Although it has been more than two years since former President Trump lost the 2020 election and incited a violent insurrection at the United States Capitol, his lies about the integrity and security of the 2020 election remain a key issue. In 2022, more than 300 candidates for elected office openly questioned or rejected the outcome of the 2020 presidential election. And while most of them were defeated at the state level in elections for governorships and U.S. Senate seats, many won their bids for seats in the U.S. House and state legislatures as well as local positions. In 2024, election denialism will continue to be a defining issue, as election deniers have already signaled their intention to run for positions at all levels of government, including those that directly oversee election administration.
Given that election deniers remain in key positions of government and will continue to run for new seats, the Public Wise Research and Education Fund designed and fielded an original survey with our partners at Change Research geared toward understanding what the public knows about election denialism, how they view those that challenge or question the results of the 2020 election, and what they think about democracy more broadly.
Included in this post are the crosstabs (linked above) as well as some key toplines. Keep an eye on this space as we continue to analyze these original data and report our findings.
Field Dates: April 13-19, 2023
Sample: Nationally representative sample of 3,637 adults
Margin of Error: ± 2.0
Americans are roughly split on whether they are more concerned about eligible voters not having a fair chance to vote OR some people casting votes illegally, with a slight majority (54%) saying they are more concerned about eligible voters not having a fair chance. This is highly polarized by party, with virtually all Democrats (95%) saying they are more concerned about eligible voters not having a fair chance and nearly all Republicans (89%) saying they are more concerned about people voting illegally.
A slight majority (57%) of respondents say it is “always true” that someone labeled as an election denier does not believe that Joe Biden legitimately won the 2020 election.
51% of respondents are much less likely to vote for a candidate characterized as an election denier (88% of Democrats and 12% of Republicans).

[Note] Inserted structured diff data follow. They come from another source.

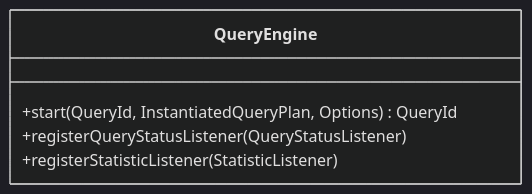
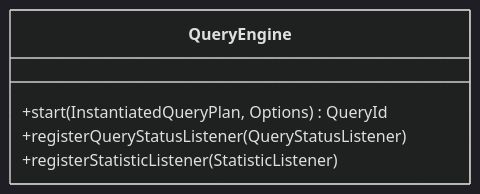
Before and after one commit to nebulastream/nebulastream: the fifth of 11 diagrams in docs/design/20240927_QueryManager.md, drawn with Mermaid (dark theme). The commit also changed other lines of this file, not shown here.

Commit message:
chore(QueryManagerDD): replaced passive with active language constructs and did some minor cleanup

````diff
--- a/docs/design/20240927_QueryManager.md
+++ b/docs/design/20240927_QueryManager.md
@@ -318,8 +317,8 @@
 ```mermaid
 classDiagram
     class QueryEngine {
-        +start(QueryId, InstantiatedQueryPlan, Options) QueryId
+        +start(InstantiatedQueryPlan, Options) QueryId
         +registerQueryStatusListener(QueryStatusListener)
         +registerStatisticListener(StatisticListener)
     }
 ```
````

The traits Americans consider most essential for democracy are freedom to voice opinion (91%), equal right to vote (90%), gender equality before the law (87%), and rule of law (85%).
70% of Republicans considered a strong military to be essential for democracy while only 37% of Democrats did.
Only 64% of respondents (77% of Democrats and 51% of Republicans) felt that a party giving up power when they lose an election is essential to democracy.
Most respondents have heard election denial rhetoric, including that voting by mail makes it easier for people to commit voter fraud (95%), that there are places where it’s easy for ineligible people to vote (83%), that electronic voting machines have been rigged (94%), that voter fraud prevented President Trump from winning in 2020 (96%), and that poll workers in certain states help rig elections (89%).
Belief in election denial rhetoric varies by claim and political party. Democrats and left-leaning Independents are less likely to say they believe election denier rhetoric, Republicans and right-leaning Independents are more likely to say they believe election denier rhetoric, and moderates are roughly split.
Inflation and the cost of living (46%) was the most commonly listed issue of importance to Americans, followed by gun policy (37%) and democracy (32%). Abortion and reproductive healthcare was a more important issue to younger Americans than older Americans.
A majority say that laws that make it harder for Americans to vote (65%), politicians who refuse to accept the results of elections they disagree with (64%), the mainstream media (68%), the influence of money in politics (93%), and threats to poll workers (66%) are either a major or somewhat of a threat to democracy.
Among all respondents, voting law reforms that received the most support included automatic voter registration for all American citizens at age 18 (63%), replacing the electoral college with a system that would require a majority of the popular vote to be President (54%), and banning state laws that prevent American citizens with previous felony convictions from voting (49%).
Among Republicans, support is highest for English language tests to cast a ballot (60%), requiring that voters demonstrate a certain level of civic knowledge and awareness of current events to be able to vote (54%), and raising the voting age (42%).
Among Democrats, support is highest for automatic voter registration for American citizens at age 18 (88%), replacing the electoral college with the popular vote (86%), and banning state laws that prevent American citizens with previous felony convictions from voting (63%).